The College's response to the Autumn Budget and the Comprehensive Spending Review

Comprehensive Spending Review (CSR)
public sector pay
NHS pay
The College welcomes the end to the pay freeze but is disappointed that there is no commitment to future funding

As part of today’s Comprehensive Spending Review (CSR), the government announced the end of its policy of freezing public sector pay. Although the NHS was exempt from this policy in 2020/21, such a freeze next year would have been devasting to our members, who were also looking at an increase in National Insurance payments and, in many cases, increased pension contributions.

Whilst the end of the freeze is welcome, it is disappointing that the Chancellor has not committed to funding pay rises, making the ending of the freeze no more than a gesture.

On NHS pay in particular, the Royal College of Podiatry will not be alone in noting that an increase that does not keep pace with inflation is not actually an increase. Regarding social care, the College welcomes the increase in pay for those working in the sector, however, this needs to be met with guaranteed extra resources to local authorities, or other services will be cut.

On the extra funding announced for the NHS, the College will always welcome the news that more money is being made available. A large proportion of this ‘new’ money will be used to get services back on track. That should be seen as the minimum acceptable level of investment. Tackling the NHS backlog and waiting list is paramount and nobody should be left waiting for vital tests and treatment. The funding to improve the digital and technological capacity of the health service is also laudable as is the commitment to issue proportional funding across the four nations. But the College wants to see real policies and funding that address the endemic staffing shortage problems across the system.

Speaking on the announcements today, Steve Jameison, CEO and General Secretary of the Royal College of Podiatry said:

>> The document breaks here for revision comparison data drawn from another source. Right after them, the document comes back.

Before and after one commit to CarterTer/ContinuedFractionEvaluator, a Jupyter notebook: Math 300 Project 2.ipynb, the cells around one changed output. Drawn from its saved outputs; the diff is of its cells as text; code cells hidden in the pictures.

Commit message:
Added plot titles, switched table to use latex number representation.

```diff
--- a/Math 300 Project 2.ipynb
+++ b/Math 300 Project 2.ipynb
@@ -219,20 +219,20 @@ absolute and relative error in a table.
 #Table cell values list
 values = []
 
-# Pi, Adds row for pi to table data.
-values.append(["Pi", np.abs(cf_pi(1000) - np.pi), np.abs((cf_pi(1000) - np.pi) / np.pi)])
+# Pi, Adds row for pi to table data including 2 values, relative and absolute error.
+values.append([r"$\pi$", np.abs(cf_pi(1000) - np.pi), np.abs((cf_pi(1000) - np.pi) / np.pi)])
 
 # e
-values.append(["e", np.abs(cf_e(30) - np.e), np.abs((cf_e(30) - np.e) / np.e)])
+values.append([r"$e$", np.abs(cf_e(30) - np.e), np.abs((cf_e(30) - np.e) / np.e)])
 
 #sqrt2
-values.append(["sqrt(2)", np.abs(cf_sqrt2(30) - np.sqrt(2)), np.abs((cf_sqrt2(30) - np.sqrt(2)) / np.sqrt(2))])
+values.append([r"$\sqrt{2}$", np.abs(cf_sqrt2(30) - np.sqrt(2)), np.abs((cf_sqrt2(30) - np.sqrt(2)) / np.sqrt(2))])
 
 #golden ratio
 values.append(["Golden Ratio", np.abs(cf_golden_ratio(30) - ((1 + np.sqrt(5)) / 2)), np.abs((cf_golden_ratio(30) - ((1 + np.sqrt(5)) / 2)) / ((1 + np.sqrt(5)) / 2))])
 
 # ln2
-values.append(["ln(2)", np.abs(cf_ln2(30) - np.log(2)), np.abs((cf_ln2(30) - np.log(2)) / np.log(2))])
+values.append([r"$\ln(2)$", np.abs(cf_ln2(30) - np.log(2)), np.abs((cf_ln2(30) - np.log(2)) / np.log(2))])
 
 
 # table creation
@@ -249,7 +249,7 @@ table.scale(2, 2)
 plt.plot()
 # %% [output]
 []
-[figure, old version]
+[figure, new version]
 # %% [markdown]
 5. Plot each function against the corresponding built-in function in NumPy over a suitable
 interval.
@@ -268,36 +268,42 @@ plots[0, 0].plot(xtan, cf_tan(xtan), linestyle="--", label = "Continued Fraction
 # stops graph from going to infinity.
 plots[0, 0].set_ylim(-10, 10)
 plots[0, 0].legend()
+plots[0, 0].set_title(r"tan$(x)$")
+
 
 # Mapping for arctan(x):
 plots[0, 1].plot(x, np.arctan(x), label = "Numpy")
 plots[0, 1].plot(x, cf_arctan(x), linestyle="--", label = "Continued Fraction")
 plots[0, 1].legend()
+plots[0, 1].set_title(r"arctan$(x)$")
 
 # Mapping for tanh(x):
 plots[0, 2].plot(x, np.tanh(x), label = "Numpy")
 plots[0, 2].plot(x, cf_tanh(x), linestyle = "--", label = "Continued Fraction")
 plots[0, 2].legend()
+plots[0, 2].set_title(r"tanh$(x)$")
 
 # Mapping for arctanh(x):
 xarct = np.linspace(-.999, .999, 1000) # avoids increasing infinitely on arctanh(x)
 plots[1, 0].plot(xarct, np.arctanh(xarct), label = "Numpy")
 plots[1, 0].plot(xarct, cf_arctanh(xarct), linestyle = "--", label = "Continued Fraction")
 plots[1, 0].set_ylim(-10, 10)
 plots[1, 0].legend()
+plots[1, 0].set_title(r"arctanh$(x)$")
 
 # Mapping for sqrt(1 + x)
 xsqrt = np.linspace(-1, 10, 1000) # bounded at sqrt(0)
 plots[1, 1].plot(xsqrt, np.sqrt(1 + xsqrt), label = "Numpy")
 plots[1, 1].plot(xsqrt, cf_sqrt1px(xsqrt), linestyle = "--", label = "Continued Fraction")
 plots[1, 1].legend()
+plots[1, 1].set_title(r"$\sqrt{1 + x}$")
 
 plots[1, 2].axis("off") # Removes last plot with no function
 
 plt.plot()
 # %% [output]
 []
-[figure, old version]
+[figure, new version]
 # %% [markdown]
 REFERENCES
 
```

‘We welcome the ending of the pay freeze but are disappointed that without the committed funding to future pay rises our members are still facing uncertainty. Like other public sector workers, our NHS members work in every community in the UK and contribute to the local economy. A public sector pay rise is good for all of society’.